12 SACRED PLACES

12 SACRED PLACES

DAY NINE

MINTON TURTLE EFFIGY

July 19, 2010

“Stoned in the original sense of the word”

“The frog does not drink up the pond in which he lives.”

Sioux proverb

            Cast 65 feet across the top of the highest hill around lies an intact outline in stones of a huge turtle. Its shell is a large rock carapace out of which grows a bluff of chokecherries. While some smaller turtle effigies were markers to indicate water in the direction the turtle faced, this site, over 2000 years old, served a more spiritual purpose. This is a dancing ground, a ceremonial site.
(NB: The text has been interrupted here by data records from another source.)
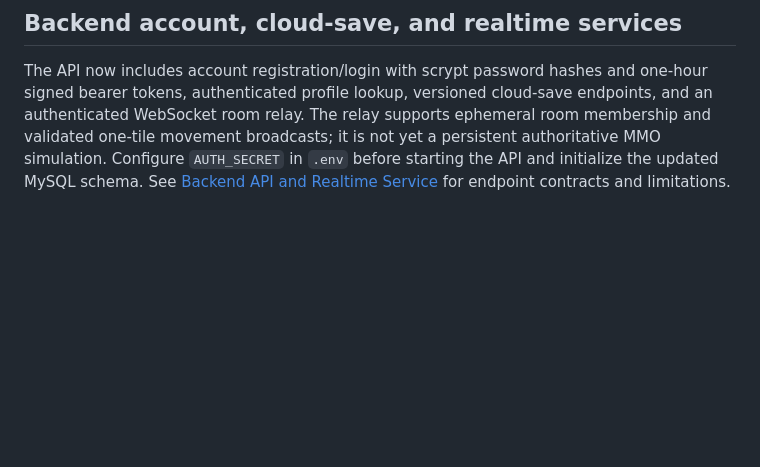
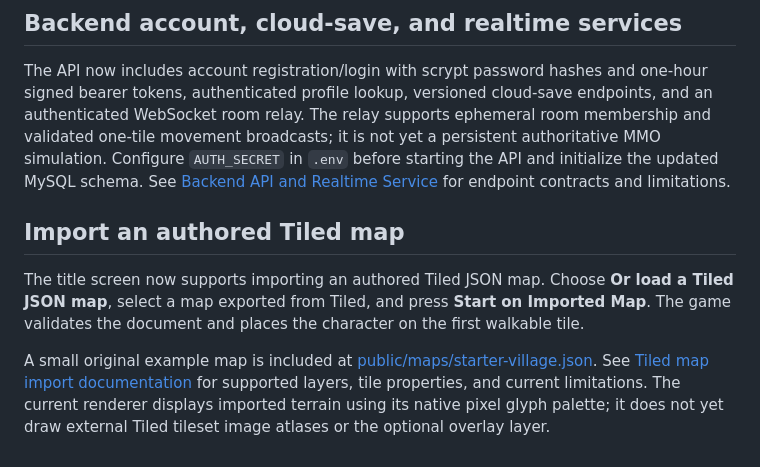
Before and after one commit to ArkansasIo/MMORPG-typescript-, a Markdown page: README.md, the part around the change. GitHub-like rendering; blank space fills up the shorter version.

Commit message:
Document Tiled map import in project README

```diff
--- a/README.md
+++ b/README.md
@@ -227,3 +227,10 @@ Quest item rewards are granted only when their item definitions have been regist
 ## Backend account, cloud-save, and realtime services
 
 The API now includes account registration/login with scrypt password hashes and one-hour signed bearer tokens, authenticated profile lookup, versioned cloud-save endpoints, and an authenticated WebSocket room relay. The relay supports ephemeral room membership and validated one-tile movement broadcasts; it is not yet a persistent authoritative MMO simulation. Configure `AUTH_SECRET` in `.env` before starting the API and initialize the updated MySQL schema. See [Backend API and Realtime Service](docs/server/README.md) for endpoint contracts and limitations.
+
+
+## Import an authored Tiled map
+
+The title screen now supports importing an authored Tiled JSON map. Choose **Or load a Tiled JSON map**, select a map exported from Tiled, and press **Start on Imported Map**. The game validates the document and places the character on the first walkable tile.
+
+A small original example map is included at [public/maps/starter-village.json](public/maps/starter-village.json). See [Tiled map import documentation](docs/TILED_MAP_IMPORT.md) for supported layers, tile properties, and current limitations. The current renderer displays imported terrain using its native pixel glyph palette; it does not yet draw external Tiled tileset image atlases or the optional overlay layer.
```
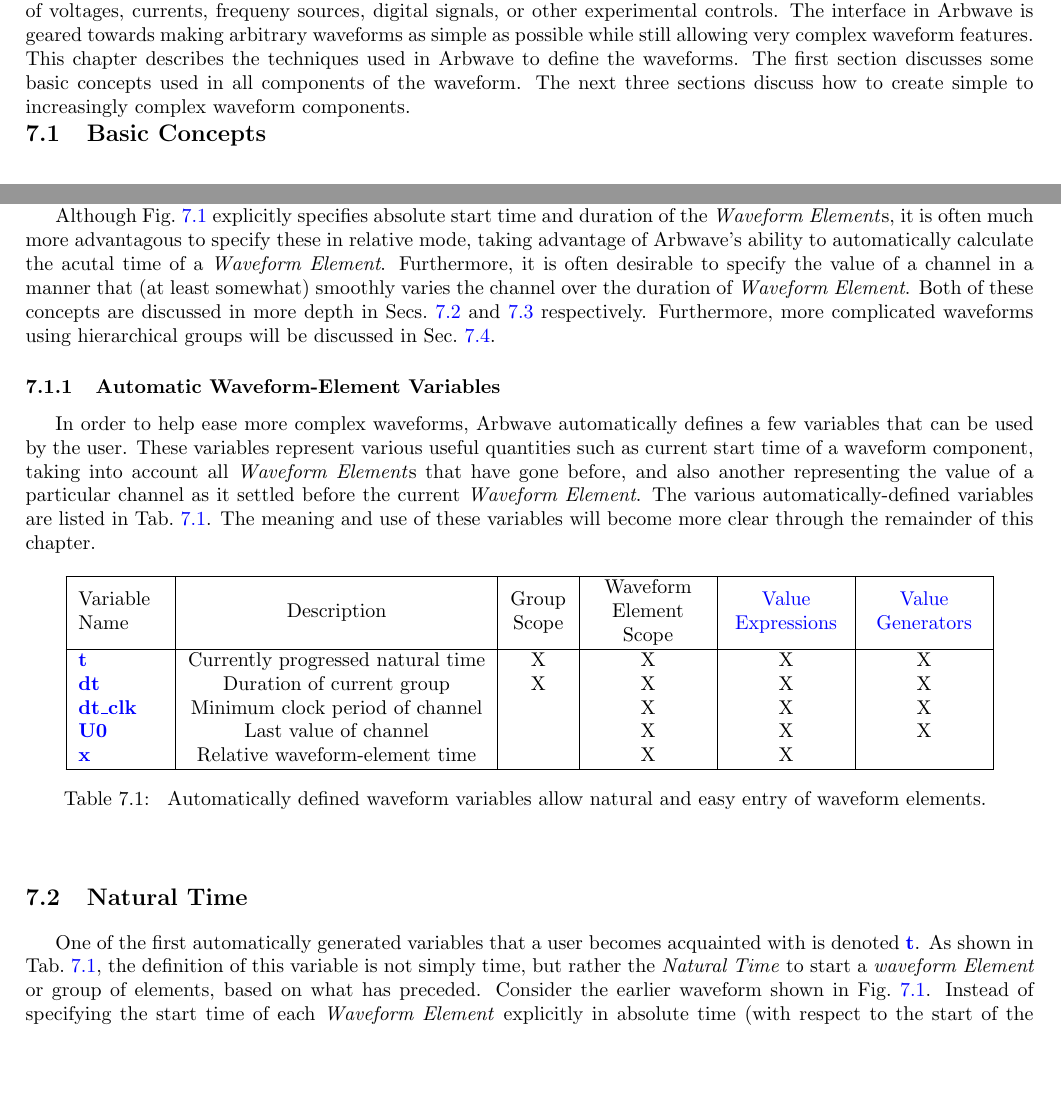
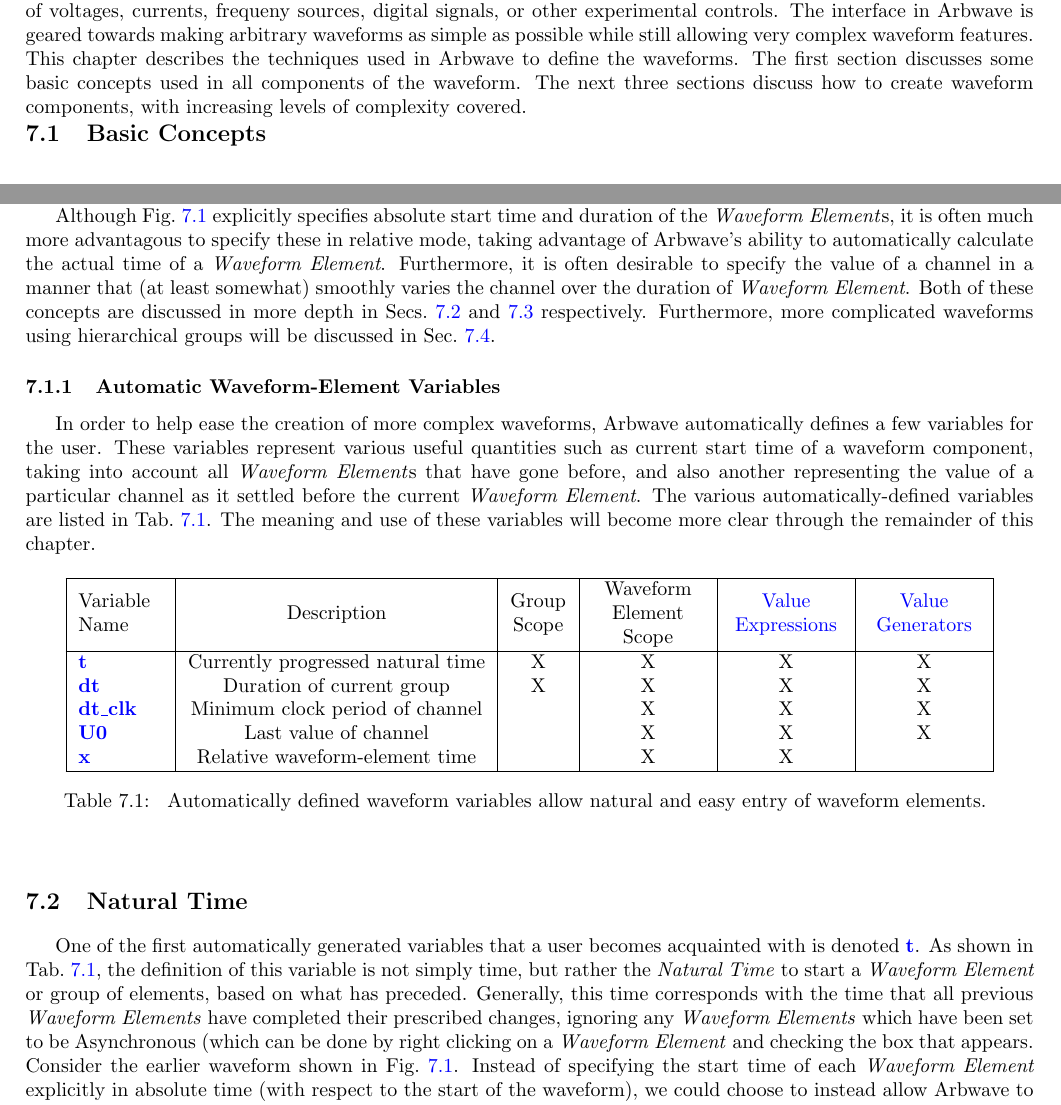
Before and after one commit to afrl-quantum/arbwave, a LaTeX document (doc/manual/manual.tex, which reads doc/manual/waveforms/waveforms.tex): two parts of pages 29 and 30 of 51, joined at a grey line, cut so that both start at the same text, the shorter picture padded with empty space. Compiled offline with pdfLaTeX; a LaTeX package or settings file that is missing is left out.

Commit message:
A few text changes and additions to the "Waveforms" chapter, including a small blurb on Asynchronous Waveform Elements.

```diff
--- a/doc/manual/waveforms/waveforms.tex
+++ b/doc/manual/waveforms/waveforms.tex
@@ -9,7 +9,7 @@
 very complex waveform features.  This chapter describes the techniques used in
 Arbwave to define the waveforms.  The first section discusses some basic
 concepts used in all components of the waveform.  The next three sections discuss
-how to create simple to increasingly complex waveform components.
+how to create waveform components, with increasing levels of complexity covered.
 
 \section{Basic Concepts}
 \begin{figure}[ht!]
@@ -60,7 +60,7 @@
 Although Fig.~\ref{fig:waveforms:basic} explicitly specifies absolute start time
 and duration of the \textit{Waveform Element}s, it is often much more
 advantagous to specify these in relative mode, taking advantage of Arbwave's
-ability to automatically calculate the acutal time of a \textit{Waveform
+ability to automatically calculate the actual time of a \textit{Waveform
 Element}.  Furthermore, it is often desirable to specify the value of a channel
 in a manner that (at least somewhat) smoothly varies the channel over the
 duration of \textit{Waveform Element}.  Both of these concepts are discussed in
@@ -72,8 +72,8 @@
 
 \subsection{Automatic Waveform-Element Variables}\label{sec:waveforms:vars}
 
-In order to help ease more complex waveforms, Arbwave automatically defines a
-few variables that can be used by the user.  These variables represent various
+In order to help ease the creation of more complex waveforms, Arbwave automatically
+defines a few variables for the user.  These variables represent various
 useful quantities such as current start time of a waveform component, taking
 into account all \textit{Waveform Element}s that have gone before, and also
 another representing the value of a particular channel as it settled before the
@@ -123,8 +123,12 @@
 One of the first automatically generated variables that a user becomes
 acquainted with is denoted \symb{natural_time}.  As shown in
 Tab.~\ref{tab:waveforms:autovars}, the definition of this variable is not simply
-time, but rather the \textit{Natural Time} to start a \textit{waveform Element}
-or group of elements, based on what has preceded.  Consider the earlier waveform
+time, but rather the \textit{Natural Time} to start a \textit{Waveform Element}
+or group of elements, based on what has preceded.  Generally, this time
+corresponds with the time that all previous \textit{Waveform Elements} have
+completed their prescribed changes, ignoring any \textit{Waveform Elements} which
+have been set to be Asynchronous (which can be done by right clicking on a
+\textit{Waveform Element} and checking the box that appears.  Consider the earlier waveform
 shown in Fig.~\ref{fig:waveforms:basic}.  Instead of specifying the start time
 of each \textit{Waveform Element} explicitly in absolute time (with respect to
 the start of the waveform), we could choose to instead allow Arbwave to
```
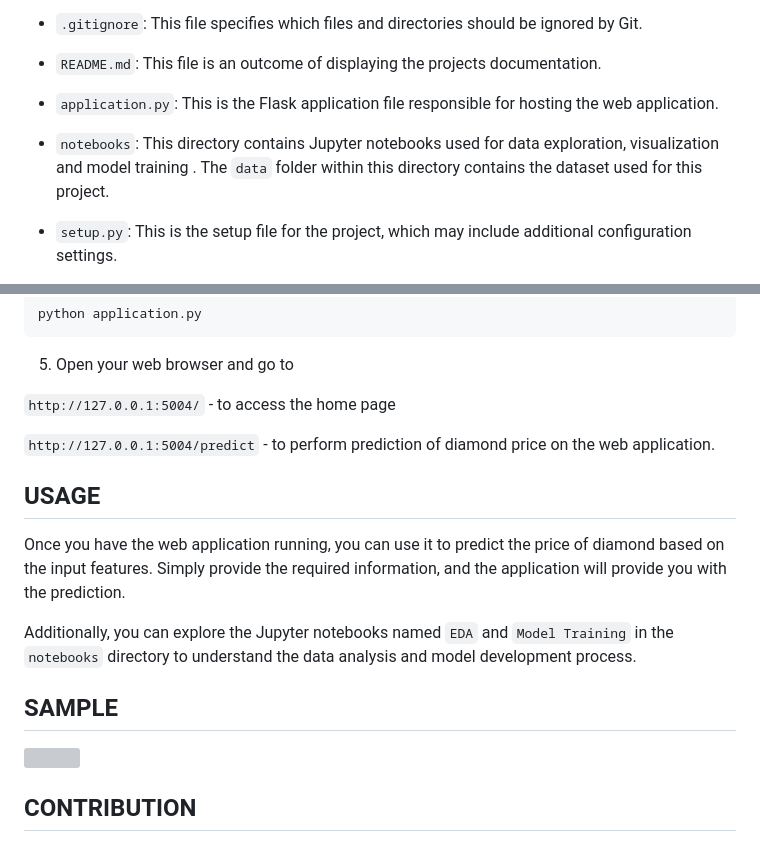
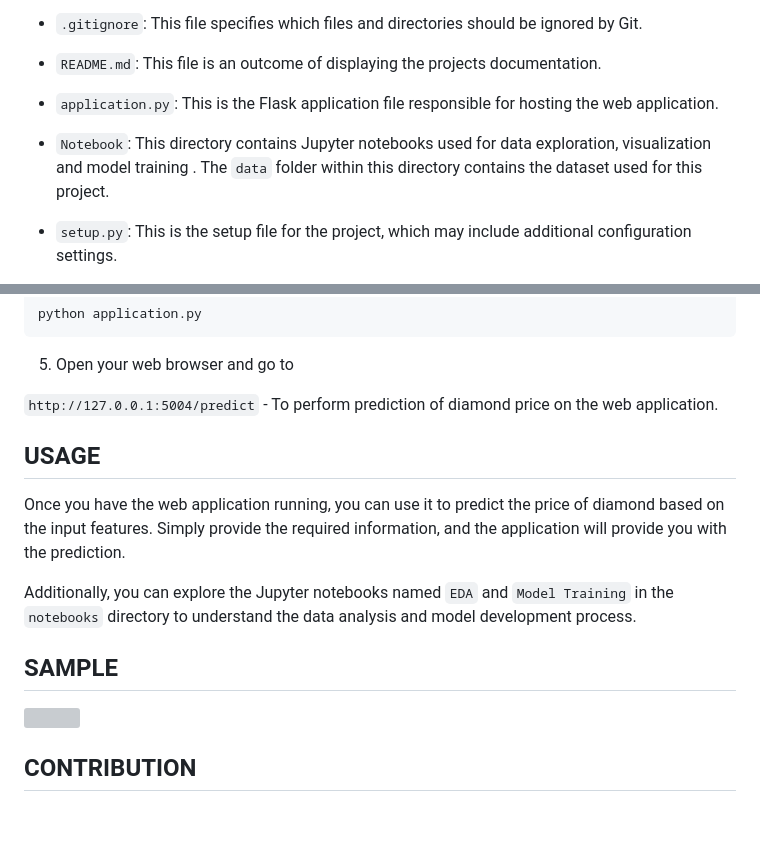
Before and after one commit to hRJ06/Diamond-Price-Prediction, a Markdown page: readme.md, 2 parts joined by grey strips. GitHub-like rendering; blank space fills up the shorter version; grey boxes are pictures that could not be loaded.

```diff
--- a/readme.md
+++ b/readme.md
@@ -29,7 +30,7 @@ The project is organized as follows:
 
 - `application.py`: This is the Flask application file responsible for hosting the web application.
 
-- `notebooks`: This directory contains Jupyter notebooks used for data exploration, visualization and model training . The `data` folder within this directory contains the dataset used for this project.
+- `Notebook`: This directory contains Jupyter notebooks used for data exploration, visualization and model training . The `data` folder within this directory contains the dataset used for this project.
 
 - `setup.py`: This is the setup file for the project, which may include additional configuration settings.
 
@@ -81,9 +82,7 @@ python application.py
 
 5. Open your web browser and go to
 
- ``http://127.0.0.1:5004/`` - to access the home page
-
-``http://127.0.0.1:5004/predict`` - to perform prediction of diamond price on the web application.
+``http://127.0.0.1:5004/predict`` - To perform prediction of diamond price on the web application.
 
 ## USAGE
 
```
Also changed, not shown: other parts of readme.md (+2 -3 lines).
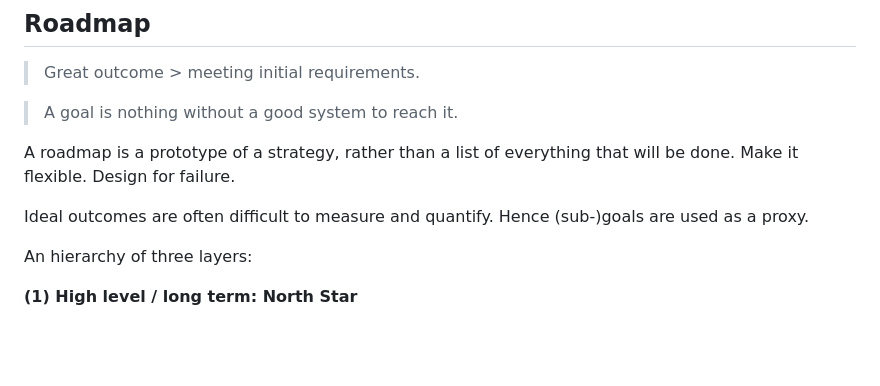
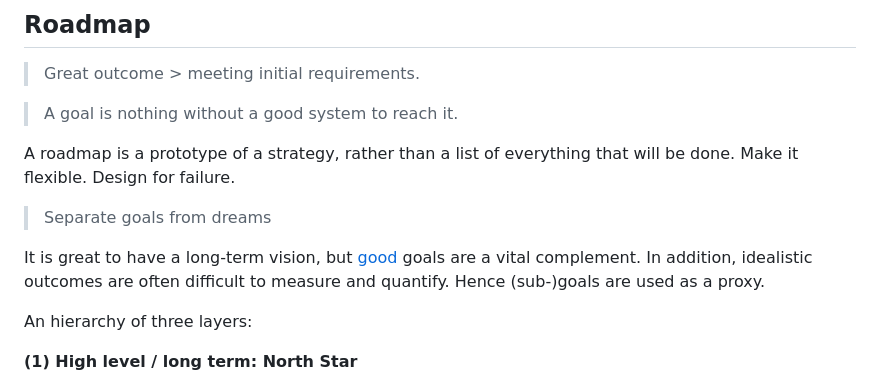
Before and after one commit to voschezang/coding-handbook, a Markdown page: goals-planning-strategy.md, the part around the change printed below. GitHub-like rendering; blank space fills up the shorter version.

```diff
--- a/goals-planning-strategy.md
+++ b/goals-planning-strategy.md
@@ -36,9 +34,9 @@ Note that these can be chosen for an *organization* and for each *product* withi
 
 A roadmap is a prototype of a strategy, rather than a list of everything that will be done. Make it flexible. Design for failure.
 
-Ideal outcomes are often difficult to measure and quantify. Hence (sub-)goals are used as a proxy.
+> Separate goals from dreams
 
-
+It is great to have a long-term vision, but [good](https://en.wikipedia.org/wiki/SMART_criteria) goals are a vital complement. In addition, idealistic outcomes are often difficult to measure and quantify. Hence (sub-)goals are used as a proxy.
 
 An hierarchy of three layers:
 
```
Also changed, not shown: other parts of goals-planning-strategy.md (+24 -5 lines), img/roadmap.png (added).
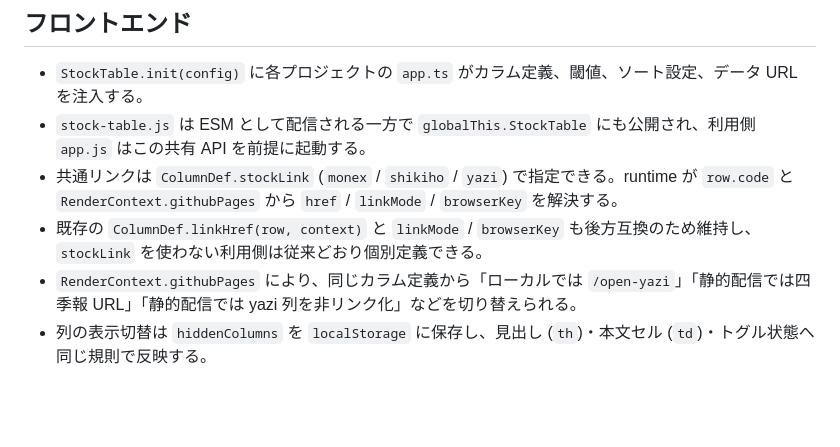
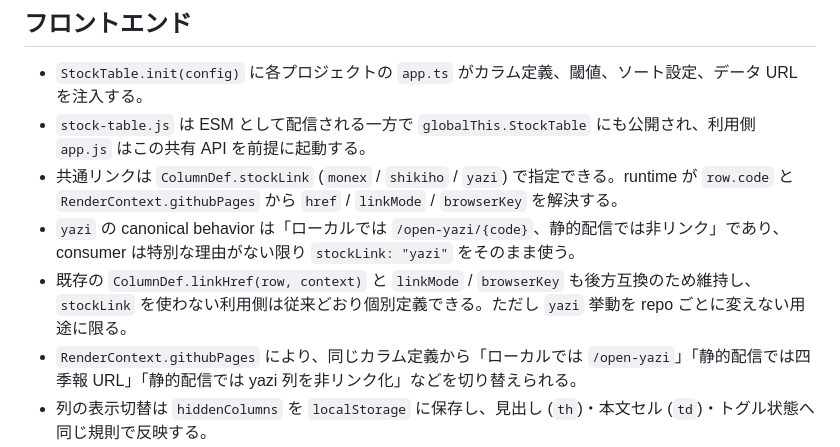
Before and after one commit to expgolemclone/stock_web_ui, a Markdown page: ARCHITECTURE.md, the part around the change. GitHub-like rendering; blank space fills up the shorter version.

Commit message:
Document canonical yazi link behavior

```diff
--- a/ARCHITECTURE.md
+++ b/ARCHITECTURE.md
@@ -52,7 +52,8 @@ stock_web_ui/
 - `StockTable.init(config)` に各プロジェクトの `app.ts` がカラム定義、閾値、ソート設定、データ URL を注入する。
 - `stock-table.js` は ESM として配信される一方で `globalThis.StockTable` にも公開され、利用側 `app.js` はこの共有 API を前提に起動する。
 - 共通リンクは `ColumnDef.stockLink` (`monex` / `shikiho` / `yazi`) で指定できる。runtime が `row.code` と `RenderContext.githubPages` から `href` / `linkMode` / `browserKey` を解決する。
-- 既存の `ColumnDef.linkHref(row, context)` と `linkMode` / `browserKey` も後方互換のため維持し、`stockLink` を使わない利用側は従来どおり個別定義できる。
+- `yazi` の canonical behavior は「ローカルでは `/open-yazi/{code}`、静的配信では非リンク」であり、consumer は特別な理由がない限り `stockLink: "yazi"` をそのまま使う。
+- 既存の `ColumnDef.linkHref(row, context)` と `linkMode` / `browserKey` も後方互換のため維持し、`stockLink` を使わない利用側は従来どおり個別定義できる。ただし `yazi` 挙動を repo ごとに変えない用途に限る。
 - `RenderContext.githubPages` により、同じカラム定義から「ローカルでは `/open-yazi`」「静的配信では四季報 URL」「静的配信では yazi 列を非リンク化」などを切り替えられる。
 - 列の表示切替は `hiddenColumns` を `localStorage` に保存し、見出し (`th`)・本文セル (`td`)・トグル状態へ同じ規則で反映する。
 - `defaultSortKey` の列は表示切替対象に含めず、現在ソート中の列を非表示にした場合は既定ソートへ戻す。
```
This stock picture shows the stone Turtle effigy laid out with the pile of stones at the centre of its shell. The head is in the foreground and the body  widely surrounds the bushes and rockpile.

             I imagine the undulating hills around filled with angular tents and soft plumes of white smoke and above them, the sacred turtle. The hill I stand on and those I see to the northwest are part of the eastern edge of the Missouri Coteau. The Continental Divide passes just north of here. Below and to the south of the effigy you can see the white alkaline east end of Big Muddy Lake. Since the effigy is next to a plowed field, I always express gratitude that is remains here at all and recognize how close it came to being destroyed. I never miss the irony of our modern definition of energy as it is pulled out of the ground and stored in the oil storage area below the effigy.

            The hills around the Turtle Effigy are velvet and verdant this year with all the moisture. Sloughs that haven’t existed in decades reappeared this year. Rolling hills and the good gravel transport me to the site. That old familiar tingling in my hips and spine and the skin tightening around my face starts as I near Turtle.

            One change since Chris and I were here a month ago is the access road, then knee deep in weeds, now graded with the weeds towering along the side of the short trail up to the site. I park several hundred feet away from the site.

            After smudging myself with sweetgrass in the car, I approach Turtle singing my power song. Overhead a red-tailed hawk, eternal guardian, cries on the updrafts. I walk the outer circle of stones as I sing my power song. I feel recognized and welcomed as I stand at Turtle’s head, waiting. I am welcomed into the effigy.

                  Illustration of Minton Turtle effigy

           At the centre of Turtle is a pile of rocks out of which grows a thicket of chokecherry bushes. On the leeside there is an indentation in the tall grass. I left this indentation there a month ago, maybe it has been reinforced by sleeping deer. As happened last month, I am thrown to the ground on this spot and lay on the hot earth with the hot sun pouring over it all. Out of the wind with the grass walling me in, I am filled with amazing warmth that transcends sensation and just simply is, here and now. I feel blissful in my little space, enclosed but connected, at home, at ease.

            After a few minutes I stand, rather wobbly, and thank Turtle for the healing. It’s time to leave an offering but not before I walk back to the car and take a breather from the intensity of the place. I must be vigilant about how much of this energy I can handle at one time. Turtle will provide but in small doses.

            As I meditate on an offering in the car, the prairie breeze weaves the tall grass into a subtle floating song. A month ago, my offering was a flyaway – some beads and feathers I strung together – which I left flying from one of the chokecherry bushes on the carapace. Though tangled it still flutters there.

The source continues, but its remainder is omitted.